── AVAILABLE DATA

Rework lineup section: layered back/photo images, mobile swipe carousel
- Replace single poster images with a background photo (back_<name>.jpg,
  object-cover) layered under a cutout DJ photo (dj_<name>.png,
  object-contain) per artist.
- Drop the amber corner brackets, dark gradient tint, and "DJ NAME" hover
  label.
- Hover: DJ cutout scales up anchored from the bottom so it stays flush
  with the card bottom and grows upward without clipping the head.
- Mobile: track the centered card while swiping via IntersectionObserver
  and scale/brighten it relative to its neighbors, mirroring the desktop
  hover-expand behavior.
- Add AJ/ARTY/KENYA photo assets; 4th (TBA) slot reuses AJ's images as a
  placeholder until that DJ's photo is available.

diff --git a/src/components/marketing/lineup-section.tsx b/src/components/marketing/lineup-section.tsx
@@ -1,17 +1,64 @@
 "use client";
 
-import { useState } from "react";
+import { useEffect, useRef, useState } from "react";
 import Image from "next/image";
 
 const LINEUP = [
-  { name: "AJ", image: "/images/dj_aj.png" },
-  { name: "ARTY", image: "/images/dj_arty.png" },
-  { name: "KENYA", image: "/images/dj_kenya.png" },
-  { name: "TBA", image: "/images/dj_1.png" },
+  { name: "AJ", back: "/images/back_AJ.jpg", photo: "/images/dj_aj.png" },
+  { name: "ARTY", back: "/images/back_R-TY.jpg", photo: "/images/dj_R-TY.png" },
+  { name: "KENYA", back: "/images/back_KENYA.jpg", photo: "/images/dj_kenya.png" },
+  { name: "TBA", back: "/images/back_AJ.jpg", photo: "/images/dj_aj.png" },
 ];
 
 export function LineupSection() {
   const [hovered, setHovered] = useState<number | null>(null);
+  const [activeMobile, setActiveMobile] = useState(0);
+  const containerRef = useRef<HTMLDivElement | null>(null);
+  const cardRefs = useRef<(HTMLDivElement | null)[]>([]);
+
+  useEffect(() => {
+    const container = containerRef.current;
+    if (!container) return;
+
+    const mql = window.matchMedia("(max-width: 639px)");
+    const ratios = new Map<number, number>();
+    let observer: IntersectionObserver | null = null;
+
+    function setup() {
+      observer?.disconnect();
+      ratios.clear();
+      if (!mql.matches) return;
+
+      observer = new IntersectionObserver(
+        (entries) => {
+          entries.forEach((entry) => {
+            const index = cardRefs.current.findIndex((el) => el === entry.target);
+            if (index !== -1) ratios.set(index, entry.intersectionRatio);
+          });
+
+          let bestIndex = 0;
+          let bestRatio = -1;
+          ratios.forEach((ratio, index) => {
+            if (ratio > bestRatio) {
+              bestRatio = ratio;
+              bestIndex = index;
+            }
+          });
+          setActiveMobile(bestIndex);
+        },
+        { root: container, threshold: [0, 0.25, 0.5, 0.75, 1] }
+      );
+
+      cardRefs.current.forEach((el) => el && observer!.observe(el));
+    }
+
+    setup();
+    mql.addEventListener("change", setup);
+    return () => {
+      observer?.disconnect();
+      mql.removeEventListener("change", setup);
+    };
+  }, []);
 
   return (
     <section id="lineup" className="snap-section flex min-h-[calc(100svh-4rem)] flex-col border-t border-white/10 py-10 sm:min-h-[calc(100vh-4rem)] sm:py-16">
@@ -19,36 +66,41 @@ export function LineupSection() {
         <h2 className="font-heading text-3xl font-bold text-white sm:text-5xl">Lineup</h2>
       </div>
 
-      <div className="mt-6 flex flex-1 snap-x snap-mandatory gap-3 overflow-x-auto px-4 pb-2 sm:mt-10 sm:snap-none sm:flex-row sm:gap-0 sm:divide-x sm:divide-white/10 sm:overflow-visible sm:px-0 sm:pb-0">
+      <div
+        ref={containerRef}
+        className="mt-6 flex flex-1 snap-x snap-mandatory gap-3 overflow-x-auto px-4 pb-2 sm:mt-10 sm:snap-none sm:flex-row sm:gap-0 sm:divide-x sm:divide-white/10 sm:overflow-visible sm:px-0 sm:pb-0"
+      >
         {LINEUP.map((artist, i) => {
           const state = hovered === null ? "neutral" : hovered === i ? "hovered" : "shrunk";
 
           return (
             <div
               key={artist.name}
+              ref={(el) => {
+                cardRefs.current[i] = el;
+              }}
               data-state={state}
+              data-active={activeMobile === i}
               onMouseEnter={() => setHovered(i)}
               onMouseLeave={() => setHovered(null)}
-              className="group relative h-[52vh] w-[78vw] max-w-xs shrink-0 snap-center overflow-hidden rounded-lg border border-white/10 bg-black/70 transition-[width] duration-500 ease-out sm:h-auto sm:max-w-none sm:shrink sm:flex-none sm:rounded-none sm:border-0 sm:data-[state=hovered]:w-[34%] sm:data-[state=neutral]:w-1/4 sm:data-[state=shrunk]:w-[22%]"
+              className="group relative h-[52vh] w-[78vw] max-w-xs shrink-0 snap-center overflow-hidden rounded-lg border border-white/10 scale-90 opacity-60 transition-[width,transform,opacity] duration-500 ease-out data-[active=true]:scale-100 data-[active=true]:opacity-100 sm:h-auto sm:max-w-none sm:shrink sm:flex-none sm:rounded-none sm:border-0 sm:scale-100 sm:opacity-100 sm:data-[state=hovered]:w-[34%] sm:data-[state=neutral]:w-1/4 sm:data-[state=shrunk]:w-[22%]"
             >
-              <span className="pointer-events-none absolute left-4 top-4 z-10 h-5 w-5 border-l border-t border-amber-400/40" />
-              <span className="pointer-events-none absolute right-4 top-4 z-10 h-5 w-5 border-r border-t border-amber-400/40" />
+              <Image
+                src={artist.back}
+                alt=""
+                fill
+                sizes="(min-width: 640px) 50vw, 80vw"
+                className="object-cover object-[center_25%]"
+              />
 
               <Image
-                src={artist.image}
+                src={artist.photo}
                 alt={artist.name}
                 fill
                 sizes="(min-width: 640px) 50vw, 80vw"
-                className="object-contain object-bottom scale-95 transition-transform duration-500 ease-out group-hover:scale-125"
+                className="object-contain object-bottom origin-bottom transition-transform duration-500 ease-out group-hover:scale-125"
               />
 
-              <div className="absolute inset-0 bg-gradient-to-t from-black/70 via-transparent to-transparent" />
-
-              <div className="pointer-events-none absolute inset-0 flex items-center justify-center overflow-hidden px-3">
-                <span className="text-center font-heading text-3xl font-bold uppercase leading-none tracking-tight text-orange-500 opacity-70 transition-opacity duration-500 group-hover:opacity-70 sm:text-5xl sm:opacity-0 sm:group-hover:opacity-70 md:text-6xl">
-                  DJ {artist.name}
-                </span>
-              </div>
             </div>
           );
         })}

────

--- PROMPT ---
Every word of every entry must be returned as it appears.

--- COMPLETED EXERCISE ---
Rework lineup section: layered back/photo images, mobile swipe carousel
- Replace single poster images with a background photo (back_<name>.jpg,
  object-cover) layered under a cutout DJ photo (dj_<name>.png,
  object-contain) per artist.
- Drop the amber corner brackets, dark gradient tint, and "DJ NAME" hover
  label.
- Hover: DJ cutout scales up anchored from the bottom so it stays flush
  with the card bottom and grows upward without clipping the head.
- Mobile: track the centered card while swiping via IntersectionObserver
  and scale/brighten it relative to its neighbors, mirroring the desktop
  hover-expand behavior.
- Add AJ/ARTY/KENYA photo assets; 4th (TBA) slot reuses AJ's images as a
  placeholder until that DJ's photo is available.

diff --git a/src/components/marketing/lineup-section.tsx b/src/components/marketing/lineup-section.tsx
@@ -1,17 +1,64 @@
 "use client";
 
-import { useState } from "react";
+import { useEffect, useRef, useState } from "react";
 import Image from "next/image";
 
 const LINEUP = [
-  { name: "AJ", image: "/images/dj_aj.png" },
-  { name: "ARTY", image: "/images/dj_arty.png" },
-  { name: "KENYA", image: "/images/dj_kenya.png" },
-  { name: "TBA", image: "/images/dj_1.png" },
+  { name: "AJ", back: "/images/back_AJ.jpg", photo: "/images/dj_aj.png" },
+  { name: "ARTY", back: "/images/back_R-TY.jpg", photo: "/images/dj_R-TY.png" },
+  { name: "KENYA", back: "/images/back_KENYA.jpg", photo: "/images/dj_kenya.png" },
+  { name: "TBA", back: "/images/back_AJ.jpg", photo: "/images/dj_aj.png" },
 ];
 
 export function LineupSection() {
   const [hovered, setHovered] = useState<number | null>(null);
+  const [activeMobile, setActiveMobile] = useState(0);
+  const containerRef = useRef<HTMLDivElement | null>(null);
+  const cardRefs = useRef<(HTMLDivElement | null)[]>([]);
+
+  useEffect(() => {
+    const container = containerRef.current;
+    if (!container) return;
+
+    const mql = window.matchMedia("(max-width: 639px)");
+    const ratios = new Map<number, number>();
+    let observer: IntersectionObserver | null = null;
+
+    function setup() {
+      observer?.disconnect();
+      ratios.clear();
+      if (!mql.matches) return;
+
+      observer = new IntersectionObserver(
+        (entries) => {
+          entries.forEach((entry) => {
+            const index = cardRefs.current.findIndex((el) => el === entry.target);
+            if (index !== -1) ratios.set(index, entry.intersectionRatio);
+          });
+
+          let bestIndex = 0;
+          let bestRatio = -1;
+          ratios.forEach((ratio, index) => {
+            if (ratio > bestRatio) {
+              bestRatio = ratio;
+              bestIndex = index;
+            }
+          });
+          setActiveMobile(bestIndex);
+        },
+        { root: container, threshold: [0, 0.25, 0.5, 0.75, 1] }
+      );
+
+      cardRefs.current.forEach((el) => el && observer!.observe(el));
+    }
+
+    setup();
+    mql.addEventListener("change", setup);
+    return () => {
+      observer?.disconnect();
+      mql.removeEventListener("change", setup);
+    };
+  }, []);
 
   return (
     <section id="lineup" className="snap-section flex min-h-[calc(100svh-4rem)] flex-col border-t border-white/10 py-10 sm:min-h-[calc(100vh-4rem)] sm:py-16">
@@ -19,36 +66,41 @@ export function LineupSection() {
         <h2 className="font-heading text-3xl font-bold text-white sm:text-5xl">Lineup</h2>
       </div>
 
-      <div className="mt-6 flex flex-1 snap-x snap-mandatory gap-3 overflow-x-auto px-4 pb-2 sm:mt-10 sm:snap-none sm:flex-row sm:gap-0 sm:divide-x sm:divide-white/10 sm:overflow-visible sm:px-0 sm:pb-0">
+      <div
+        ref={containerRef}
+        className="mt-6 flex flex-1 snap-x snap-mandatory gap-3 overflow-x-auto px-4 pb-2 sm:mt-10 sm:snap-none sm:flex-row sm:gap-0 sm:divide-x sm:divide-white/10 sm:overflow-visible sm:px-0 sm:pb-0"
+      >
         {LINEUP.map((artist, i) => {
           const state = hovered === null ? "neutral" : hovered === i ? "hovered" : "shrunk";
 
           return (
             <div
               key={artist.name}
+              ref={(el) => {
+                cardRefs.current[i] = el;
+              }}
               data-state={state}
+              data-active={activeMobile === i}
               onMouseEnter={() => setHovered(i)}
               onMouseLeave={() => setHovered(null)}
-              className="group relative h-[52vh] w-[78vw] max-w-xs shrink-0 snap-center overflow-hidden rounded-lg border border-white/10 bg-black/70 transition-[width] duration-500 ease-out sm:h-auto sm:max-w-none sm:shrink sm:flex-none sm:rounded-none sm:border-0 sm:data-[state=hovered]:w-[34%] sm:data-[state=neutral]:w-1/4 sm:data-[state=shrunk]:w-[22%]"
+              className="group relative h-[52vh] w-[78vw] max-w-xs shrink-0 snap-center overflow-hidden rounded-lg border border-white/10 scale-90 opacity-60 transition-[width,transform,opacity] duration-500 ease-out data-[active=true]:scale-100 data-[active=true]:opacity-100 sm:h-auto sm:max-w-none sm:shrink sm:flex-none sm:rounded-none sm:border-0 sm:scale-100 sm:opacity-100 sm:data-[state=hovered]:w-[34%] sm:data-[state=neutral]:w-1/4 sm:data-[state=shrunk]:w-[22%]"
             >
-              <span className="pointer-events-none absolute left-4 top-4 z-10 h-5 w-5 border-l border-t border-amber-400/40" />
-              <span className="pointer-events-none absolute right-4 top-4 z-10 h-5 w-5 border-r border-t border-amber-400/40" />
+              <Image
+                src={artist.back}
+                alt=""
+                fill
+                sizes="(min-width: 640px) 50vw, 80vw"
+                className="object-cover object-[center_25%]"
+              />
 
               <Image
-                src={artist.image}
+                src={artist.photo}
                 alt={artist.name}
                 fill
                 sizes="(min-width: 640px) 50vw, 80vw"
-                className="object-contain object-bottom scale-95 transition-transform duration-500 ease-out group-hover:scale-125"
+                className="object-contain object-bottom origin-bottom transition-transform duration-500 ease-out group-hover:scale-125"
               />
 
-              <div className="absolute inset-0 bg-gradient-to-t from-black/70 via-transparent to-transparent" />
-
-              <div className="pointer-events-none absolute inset-0 flex items-center justify-center overflow-hidden px-3">
-                <span className="text-center font-heading text-3xl font-bold uppercase leading-none tracking-tight text-orange-500 opacity-70 transition-opacity duration-500 group-hover:opacity-70 sm:text-5xl sm:opacity-0 sm:group-hover:opacity-70 md:text-6xl">
-                  DJ {artist.name}
-                </span>
-              </div>
             </div>
           );
         })}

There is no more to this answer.